Exercise instructions
Count the lines in the data below holding the string "fontSize" and write the total by itself.

** Exercise input follows **

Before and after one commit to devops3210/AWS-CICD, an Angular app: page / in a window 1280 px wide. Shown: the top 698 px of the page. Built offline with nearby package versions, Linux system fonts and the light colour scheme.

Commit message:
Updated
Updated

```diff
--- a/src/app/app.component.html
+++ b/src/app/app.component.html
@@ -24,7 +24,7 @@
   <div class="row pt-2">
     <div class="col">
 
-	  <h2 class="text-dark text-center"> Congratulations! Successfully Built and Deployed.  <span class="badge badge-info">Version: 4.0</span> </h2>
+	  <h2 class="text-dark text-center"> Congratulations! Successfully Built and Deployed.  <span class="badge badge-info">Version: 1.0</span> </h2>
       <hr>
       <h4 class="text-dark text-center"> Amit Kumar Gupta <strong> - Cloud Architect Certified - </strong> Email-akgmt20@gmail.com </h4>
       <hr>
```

** End of Exercise input **
** Exercise input follows **

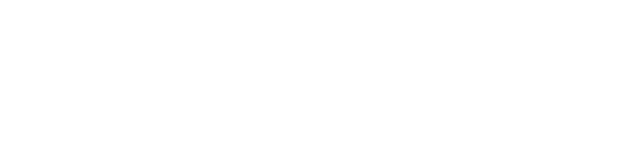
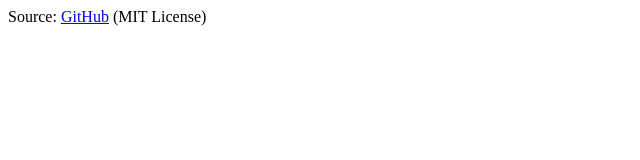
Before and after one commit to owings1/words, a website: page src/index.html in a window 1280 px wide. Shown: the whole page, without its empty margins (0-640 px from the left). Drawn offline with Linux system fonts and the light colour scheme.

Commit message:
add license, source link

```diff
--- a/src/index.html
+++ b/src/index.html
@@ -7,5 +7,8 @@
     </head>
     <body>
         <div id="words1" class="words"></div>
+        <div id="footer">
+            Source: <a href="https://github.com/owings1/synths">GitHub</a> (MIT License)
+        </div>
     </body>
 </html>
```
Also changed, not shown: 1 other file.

** End of Exercise input **
** Exercise input follows **

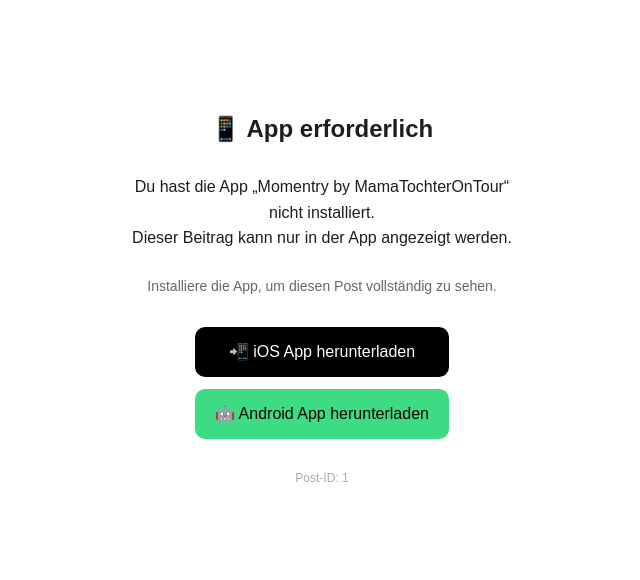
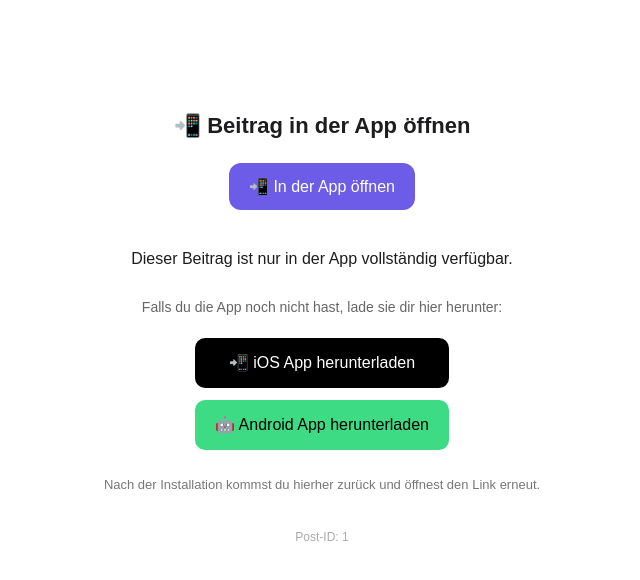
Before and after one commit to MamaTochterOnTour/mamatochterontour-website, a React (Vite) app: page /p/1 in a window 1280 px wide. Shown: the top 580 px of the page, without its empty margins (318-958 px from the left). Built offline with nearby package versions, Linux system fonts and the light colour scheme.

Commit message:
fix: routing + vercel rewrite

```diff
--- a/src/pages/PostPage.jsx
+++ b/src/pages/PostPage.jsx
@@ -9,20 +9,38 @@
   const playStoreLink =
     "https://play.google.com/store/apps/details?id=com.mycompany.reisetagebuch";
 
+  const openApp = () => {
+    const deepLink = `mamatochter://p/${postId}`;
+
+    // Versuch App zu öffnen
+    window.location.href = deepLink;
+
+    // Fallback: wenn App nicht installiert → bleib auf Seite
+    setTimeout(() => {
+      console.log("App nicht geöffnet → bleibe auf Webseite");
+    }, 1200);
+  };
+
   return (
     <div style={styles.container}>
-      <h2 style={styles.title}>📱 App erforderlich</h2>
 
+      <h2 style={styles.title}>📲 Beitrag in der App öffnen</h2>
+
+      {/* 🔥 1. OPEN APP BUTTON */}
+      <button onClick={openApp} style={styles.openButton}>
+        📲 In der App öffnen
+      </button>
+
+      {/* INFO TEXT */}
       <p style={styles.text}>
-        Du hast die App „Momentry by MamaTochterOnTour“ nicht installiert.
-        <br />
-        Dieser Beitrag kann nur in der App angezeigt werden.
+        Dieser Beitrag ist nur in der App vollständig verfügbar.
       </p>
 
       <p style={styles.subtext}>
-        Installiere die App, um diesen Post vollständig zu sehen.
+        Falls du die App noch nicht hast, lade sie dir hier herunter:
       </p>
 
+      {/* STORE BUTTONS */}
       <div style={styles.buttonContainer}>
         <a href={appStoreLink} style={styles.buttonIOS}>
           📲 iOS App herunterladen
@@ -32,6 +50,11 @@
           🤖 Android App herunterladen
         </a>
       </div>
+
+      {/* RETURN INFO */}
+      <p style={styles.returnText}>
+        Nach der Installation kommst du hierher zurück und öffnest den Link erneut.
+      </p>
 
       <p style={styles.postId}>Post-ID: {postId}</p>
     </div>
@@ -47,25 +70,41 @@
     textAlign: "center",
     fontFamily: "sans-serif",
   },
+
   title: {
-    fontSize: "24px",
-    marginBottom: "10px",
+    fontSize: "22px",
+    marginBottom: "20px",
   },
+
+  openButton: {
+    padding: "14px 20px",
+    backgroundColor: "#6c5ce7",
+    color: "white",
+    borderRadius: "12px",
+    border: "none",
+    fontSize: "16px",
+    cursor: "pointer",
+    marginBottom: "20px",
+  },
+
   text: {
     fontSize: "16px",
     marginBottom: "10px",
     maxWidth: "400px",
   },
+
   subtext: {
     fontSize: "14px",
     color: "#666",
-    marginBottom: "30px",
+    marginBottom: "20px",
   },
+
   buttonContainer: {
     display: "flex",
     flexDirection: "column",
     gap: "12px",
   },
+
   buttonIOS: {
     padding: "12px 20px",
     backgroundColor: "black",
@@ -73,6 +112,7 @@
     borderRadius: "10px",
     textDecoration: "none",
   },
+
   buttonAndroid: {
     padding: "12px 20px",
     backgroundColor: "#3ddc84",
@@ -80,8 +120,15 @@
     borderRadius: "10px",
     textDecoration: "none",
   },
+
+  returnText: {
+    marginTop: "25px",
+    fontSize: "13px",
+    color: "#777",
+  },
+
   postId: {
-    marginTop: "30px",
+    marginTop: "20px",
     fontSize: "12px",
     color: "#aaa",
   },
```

** End of Exercise input **

Written response
7